● WHAT YOU SHOULD DO
Search each line below for "rgba", then return the lines where it appears.

● EXTRACTED RECORDS
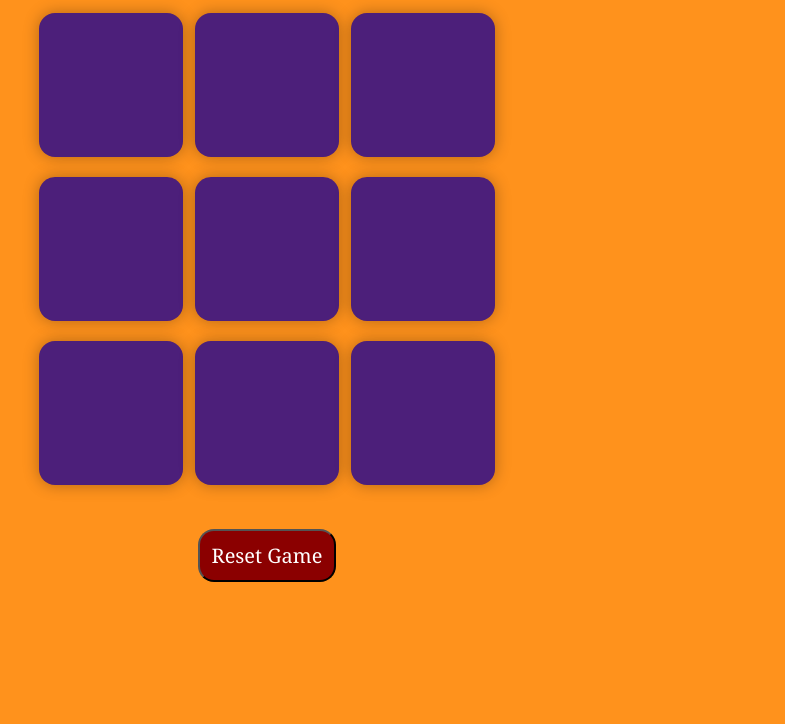
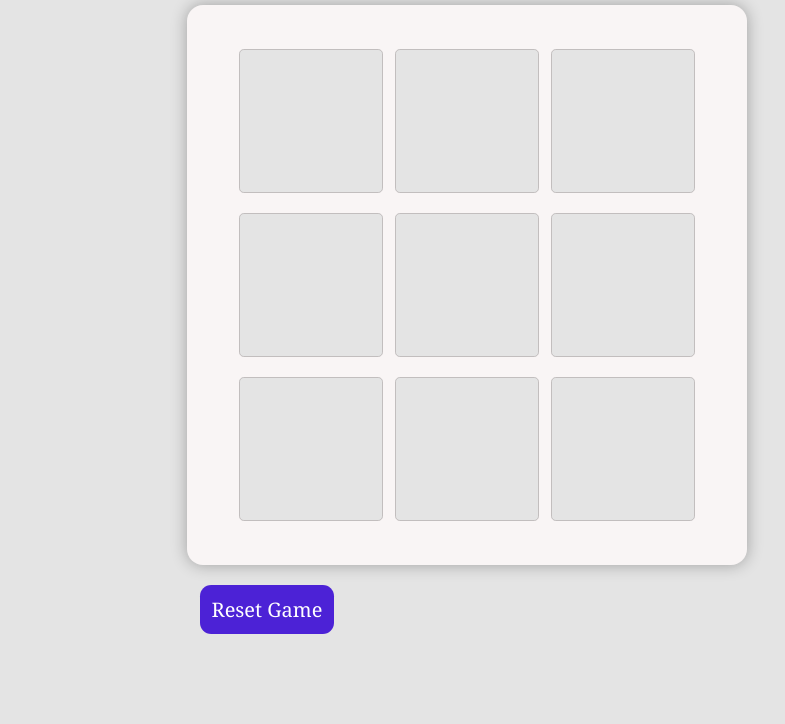
Before and after one commit to rishabhriyal112/Tic-Tac-Toe-Game, a plain HTML site: page index.html in a window 1280 px wide. Shown: the part 76-800 px from the top of the page, without its empty margins (373-1158 px from the left). Drawn offline with Linux system fonts and the light colour scheme.

Commit message:
style.css

```diff
--- a/style.css
+++ b/style.css
@@ -4,20 +4,30 @@
 }
 
 body{
-    background-color: #FF921C;
+    background-color: rgb(228, 228, 228);
     text-align: center;
 }
 
 h1{
     font-family: sans-serif;
     font-size: 40px;
+    margin-top: 1rem;
 }
 
 .container{
     height: 70vh;
+    width: 70vh;
     display: flex;
     justify-content: center;
     align-items: center;
+    background-color: rgb(249, 245, 245);
+    border: 1px solid black;
+    border: none;
+    box-shadow: 0 0 1rem rgba(0,0,0,0.3);
+    border-radius: 1rem;
+    margin-left: 70vh;
+    margin-top: 20px;
+
 }
 
 .game{
@@ -28,34 +38,37 @@ h1{
     justify-content: center;
     align-items: center;
     gap: 1.5vmin;
+    background-color: rgba(249,245,245);
 }
 
 .box{
     height: 18vmin;
     width: 18vmin;
-    border-radius: 1rem;
-    border: none;
-    box-shadow: 0 0 1rem rgba(0,0,0,0.3);
+    border-radius: 0.3rem;
+    border: 0.5px solid rgb(194, 190, 190);
     font-size: 8vmin;
-    background-color: #4C1F7A;
+    background-color: rgb(228, 228, 228);
     color: #219B9D;
 }
 
 .reset-btn{
     padding: 0.7rem;
     font-size: 1.25rem;
-    background-color: darkred;
+    background-color: rgb(76, 34, 214);
     color: white;
-    border-radius: 1rem;
+    border: none;
+    border-radius: 0.7rem;
+    margin-top: 20px;
 }
 
 .new-btn{
     padding: 0.7rem;
     font-family: Cambria, Cochin, Georgia, Times, 'Times New Roman', serif;
     font-size: 1.25rem;
-    background-color: #4C1F7A;
+    background-color: rgb(76, 34, 214);
     color: white;
-    border-radius: 1rem;
+    border-radius: 0.7rem;
+    border: none;
 }
 
 #msg{
```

● ANSWER BELOW
+    box-shadow: 0 0 1rem rgba(0,0,0,0.3);
+    background-color: rgba(249,245,245);
-    box-shadow: 0 0 1rem rgba(0,0,0,0.3);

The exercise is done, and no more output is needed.